hajibBurning down the cloth house. Have you a shred of a chance of realizing all that you know in your heart are your dreams withheld, stifled, lost? And does this loss, what you have already lost and what will come, does it resonate anywhere? Or do your struggles as women rise and disappear like waves in the ocean, what does one woman matter, in a world you know is Wrong. Misguided, stupid to the core. Could you do better with one little finger than the men you refuse to call, anymore, leaders. And don’t you have to live with the terrible obviousness. Your perfect skill to find the moral balance midst conflict. Isn’t it all a big pissing contest, no more than gang behavior … and aren’t you, as a woman, with your maternal, familial skills, aren’t you the hope of the world?

{ fin }

No One To Write For


Today, the U.S. has been fighting two nightmarish wars of destruction on either end of the Greater Middle East, and yet such an essay would, in essence, be almost impossible to write.  There is, in a sense, no one to write it for.  Tom Englehardt.

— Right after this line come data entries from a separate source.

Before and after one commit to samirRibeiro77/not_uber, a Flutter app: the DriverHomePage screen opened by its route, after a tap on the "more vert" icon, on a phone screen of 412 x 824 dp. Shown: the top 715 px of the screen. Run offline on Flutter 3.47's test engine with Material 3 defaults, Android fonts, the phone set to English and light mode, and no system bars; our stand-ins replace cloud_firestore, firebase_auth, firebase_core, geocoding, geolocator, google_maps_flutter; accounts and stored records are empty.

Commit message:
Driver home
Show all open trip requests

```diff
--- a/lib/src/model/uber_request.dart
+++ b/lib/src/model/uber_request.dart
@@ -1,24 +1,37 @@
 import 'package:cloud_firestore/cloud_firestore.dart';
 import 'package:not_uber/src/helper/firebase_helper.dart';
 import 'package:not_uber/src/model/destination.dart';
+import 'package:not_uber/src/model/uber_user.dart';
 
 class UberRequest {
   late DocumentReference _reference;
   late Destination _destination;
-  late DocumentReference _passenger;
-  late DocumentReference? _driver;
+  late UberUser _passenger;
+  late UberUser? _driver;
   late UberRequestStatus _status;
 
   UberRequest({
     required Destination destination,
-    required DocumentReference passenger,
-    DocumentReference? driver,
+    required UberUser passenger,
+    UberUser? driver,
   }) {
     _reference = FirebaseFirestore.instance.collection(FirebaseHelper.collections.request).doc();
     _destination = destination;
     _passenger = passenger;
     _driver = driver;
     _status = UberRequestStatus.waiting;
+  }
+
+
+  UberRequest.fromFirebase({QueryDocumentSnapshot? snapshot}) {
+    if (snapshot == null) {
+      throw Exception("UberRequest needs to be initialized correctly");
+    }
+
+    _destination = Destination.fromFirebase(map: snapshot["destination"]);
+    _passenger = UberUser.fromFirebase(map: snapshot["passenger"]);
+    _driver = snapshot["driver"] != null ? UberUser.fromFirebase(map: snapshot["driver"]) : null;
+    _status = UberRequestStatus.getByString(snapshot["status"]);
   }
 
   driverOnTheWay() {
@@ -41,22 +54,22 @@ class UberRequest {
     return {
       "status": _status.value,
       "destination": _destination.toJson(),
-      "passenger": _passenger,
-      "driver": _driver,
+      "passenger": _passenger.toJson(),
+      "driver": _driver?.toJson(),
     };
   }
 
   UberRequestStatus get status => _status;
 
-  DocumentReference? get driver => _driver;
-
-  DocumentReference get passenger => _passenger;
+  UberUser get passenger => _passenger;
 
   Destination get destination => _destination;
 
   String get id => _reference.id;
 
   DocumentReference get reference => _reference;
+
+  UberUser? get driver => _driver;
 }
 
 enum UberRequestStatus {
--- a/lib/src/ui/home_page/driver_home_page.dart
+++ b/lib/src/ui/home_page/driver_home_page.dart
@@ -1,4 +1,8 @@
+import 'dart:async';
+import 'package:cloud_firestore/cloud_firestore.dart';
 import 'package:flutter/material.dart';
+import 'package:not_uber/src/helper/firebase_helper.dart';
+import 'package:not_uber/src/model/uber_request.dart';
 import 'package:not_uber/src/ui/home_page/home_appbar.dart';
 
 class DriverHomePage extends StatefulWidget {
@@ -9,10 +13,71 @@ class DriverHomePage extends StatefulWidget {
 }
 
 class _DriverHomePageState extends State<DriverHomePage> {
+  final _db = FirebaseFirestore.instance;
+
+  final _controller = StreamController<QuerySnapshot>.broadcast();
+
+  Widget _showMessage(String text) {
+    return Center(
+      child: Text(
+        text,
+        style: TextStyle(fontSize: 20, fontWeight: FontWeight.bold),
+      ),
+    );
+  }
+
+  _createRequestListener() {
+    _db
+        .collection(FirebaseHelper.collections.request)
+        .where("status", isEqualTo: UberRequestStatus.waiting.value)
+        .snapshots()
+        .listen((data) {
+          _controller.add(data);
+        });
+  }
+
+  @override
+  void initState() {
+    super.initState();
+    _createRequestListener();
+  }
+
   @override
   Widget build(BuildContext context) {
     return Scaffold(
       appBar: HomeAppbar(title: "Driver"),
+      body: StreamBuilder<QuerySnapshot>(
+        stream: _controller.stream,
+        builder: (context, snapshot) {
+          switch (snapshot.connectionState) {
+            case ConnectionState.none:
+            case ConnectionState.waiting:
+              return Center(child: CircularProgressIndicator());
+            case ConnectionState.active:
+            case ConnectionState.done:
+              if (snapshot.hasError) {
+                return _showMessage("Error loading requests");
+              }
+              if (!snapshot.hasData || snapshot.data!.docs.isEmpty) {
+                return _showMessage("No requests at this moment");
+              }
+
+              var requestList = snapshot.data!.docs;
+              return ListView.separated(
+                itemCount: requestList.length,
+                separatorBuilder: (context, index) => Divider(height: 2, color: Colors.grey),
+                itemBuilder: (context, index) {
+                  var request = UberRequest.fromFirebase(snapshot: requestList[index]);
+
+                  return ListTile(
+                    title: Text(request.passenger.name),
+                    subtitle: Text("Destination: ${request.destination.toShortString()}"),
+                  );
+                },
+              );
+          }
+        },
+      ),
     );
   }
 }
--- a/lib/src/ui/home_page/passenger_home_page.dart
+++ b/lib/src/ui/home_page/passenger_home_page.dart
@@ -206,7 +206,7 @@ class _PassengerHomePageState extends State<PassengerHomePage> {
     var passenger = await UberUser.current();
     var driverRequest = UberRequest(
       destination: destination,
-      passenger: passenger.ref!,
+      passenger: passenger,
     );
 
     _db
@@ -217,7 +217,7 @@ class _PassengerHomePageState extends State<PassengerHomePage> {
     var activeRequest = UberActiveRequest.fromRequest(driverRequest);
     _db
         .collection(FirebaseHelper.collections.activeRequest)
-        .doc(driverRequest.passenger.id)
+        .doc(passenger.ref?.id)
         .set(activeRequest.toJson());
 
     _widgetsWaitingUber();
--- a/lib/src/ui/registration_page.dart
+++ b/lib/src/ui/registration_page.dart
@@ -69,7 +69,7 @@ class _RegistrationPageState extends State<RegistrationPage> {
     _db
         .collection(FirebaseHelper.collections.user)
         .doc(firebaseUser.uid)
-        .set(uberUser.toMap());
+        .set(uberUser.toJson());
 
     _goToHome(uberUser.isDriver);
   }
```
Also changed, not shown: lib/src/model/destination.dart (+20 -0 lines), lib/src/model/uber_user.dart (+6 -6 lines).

Almost like a line from Imagine. Except infinitely more sad.
Tom writes this in his introduction to the Nick Turse essay, Publish or Perish; Getting a Read on American War. From which, of course, I draw my own pissed-off conclusions … but I encourage you to read it all. If you can stomach, for example, the Pentagon Reading Lists. Turse writes:

Counterinsurgency is in. War-fighting handbooks are in. Gimmick covers designed for the warzone are in. Analysis about whether to fight such wars, investigation of the true costs of war to those most affected, plans to end bloody costly wars: all definitely out.

And then he takes a look at Sebastion Junger’s War—which is more than I could do—and for all its merits, finds the same old same old:

… perhaps if we stopped celebrating “rough men,” we could all sleep easier.

Isn’t that the center of the world. The world where Ideas seem to have taken a permanent back seat to the accomplishments, the triumph of Rough Men. A world, of course, where the feminine, the broader perspective—where empathy and the essential ability to consider all sides of an ambiguity, have, really, not made a dent. If anything—you will love this—the changing marketplace, wherein women have the opportunities they always dreamed of, has actually, in the long run, diminished the domestic and in the process, women themselves. Their sense of themselves, as meaningful agents in the world. Turns out we didn’t need careers so much as to turn things around. Didn’t happen. Not really. Instead, this has become the commercial world, in which children, at bottom, bite it. Because in Rough World, the shit always flows to the bottom, (no pun intended) to those in no position to resist. A surprising number of women today seem to have no clue how to mother. Have the intuitive sense of a doorknob. Either hover or benignly neglect the children, yes, but have somehow lost touch with the nature of and requirements for responding with active empathy—that is, with the immediate best choice in the ambiguous moment. Now, what would that skill, that kind of thinking, do for this war-bound society? I don’t mean to rag on women. I just thought the Feminine could do something. Besides watching Thought die.

Dammit! Shouted Betty Friedan

betty friedan
Betty Friedan died on February 4, in 2006, on her 85th birthday. Germaine Greer (who knew Germaine Greer was funny) wrote a wonderful memorial at the time, in the Guardian UK

In 1972, Betty and I, and Helvi Sipila of the United Nations, were together in Iran as guests of the Women’s Organisation of Iran, and once again I had difficulty in dissociating myself from Betty, who would usually take over my allotted speaking time as well as her own and inveigh against younger feminists who burned bras and talked dirty.

Continue reading “Dammit! Shouted Betty Friedan”

The Pity, Anyway

Replying to Saturday’s rich harvest of Comments: bmo, clearly you do not live in Berkeley or the San Franscisco Bay Area anywhere, where a phrase like “corporate-generated reality” would draw nothing but a yawn or a pang of nostalgia. No, it’s hard going, being a crackpot nowadays. And remember, I teethed on C. Wright Mills; this conversation is old. Come to California (said in the mellifuous tones of whomever, years ago, said, Come to Jamaica.) (Was it Geoffrey Holder?) (See, the corporation lives like a little yammering spider in my head too.) Continue reading “The Pity, Anyway”


The rest of you net-bunnies are probably too young to get the joke or get excited over this, but I am all stirred up to find a whole article by the Big G, whose every word informed so much of our lives ever after. Women my age. Um, that would be Gloria Steinem. (Remember her? Ya little runts?)

This is like hearing from the Pope! That is, If I gave a damn what some (any) isolated old man says, which I do not, and on principle, be you female or male, neither should you. Continue reading “G-L-O-R-I-A”